    We must also not bring Islam & Mullah in every discussion. This piece is purely about a literary person and his poetry. Where comes Islam or Mulla fits in. Recommend

  • Sameer

    You said it very well, Ms. Rehman. His poetry needs to be “read, re-read, and read once more by all”. Good work. It was due to his revolutionary poetry and his practical struggle that his work suffered deliberate negligence.Recommend

  • Zalmay

    @ AR
    Urdu is spoken by a small minority in Pakistan and the rest of Pakistanis that attempt to speak it butcher the language. Urdu is not spoken by Pashtuns, Baloch, Sindhis and Punjabis, which makes it a language of the Mohajirs i.e. Indians. Recommend

  • Sane

    Urdu if not spoken by some of the sections of people then at least they understand. However, they can also speak and always try to learn better speaking. Urdu is our National Language. People are always fluent in their native language. Urdu is spoken and understood in whole Pakistan, India and even some of the gulf countries. Even Arabs in those areas understand Urdu and some are adequately fluent in speaking. None of the language other than Urdu has this attribute in sub continent. Pushto, Sindhi, Pujabi and other language are also beautiful but not spoken or understood widely like Urdu.

    Mohajirs are Pakistanis not Indian. The term Mohajir is wrongly used for people who migrated in the love of this county who are great contributor is getting freedom to make a country for all other nations as well.
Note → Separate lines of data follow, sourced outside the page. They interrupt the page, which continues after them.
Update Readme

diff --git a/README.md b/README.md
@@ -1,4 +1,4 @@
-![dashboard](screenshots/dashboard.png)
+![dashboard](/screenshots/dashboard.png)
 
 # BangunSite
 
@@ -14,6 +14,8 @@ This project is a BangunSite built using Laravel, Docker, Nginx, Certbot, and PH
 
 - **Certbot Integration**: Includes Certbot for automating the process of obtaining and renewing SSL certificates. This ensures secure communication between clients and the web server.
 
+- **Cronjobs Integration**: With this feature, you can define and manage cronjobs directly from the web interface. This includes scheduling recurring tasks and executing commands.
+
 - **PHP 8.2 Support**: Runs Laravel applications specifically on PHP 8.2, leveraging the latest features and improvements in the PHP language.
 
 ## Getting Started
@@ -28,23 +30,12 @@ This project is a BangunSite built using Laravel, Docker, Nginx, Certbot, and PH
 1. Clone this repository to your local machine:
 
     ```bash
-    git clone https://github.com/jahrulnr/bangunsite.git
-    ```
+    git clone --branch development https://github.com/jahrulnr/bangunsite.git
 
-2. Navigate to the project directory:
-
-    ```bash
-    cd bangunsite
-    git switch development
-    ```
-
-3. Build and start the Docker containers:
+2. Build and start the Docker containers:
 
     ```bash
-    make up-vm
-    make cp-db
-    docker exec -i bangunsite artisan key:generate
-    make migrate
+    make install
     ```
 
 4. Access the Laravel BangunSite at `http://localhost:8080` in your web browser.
They must better be called ‘Suchay Pakistani (True Pakistani)Recommend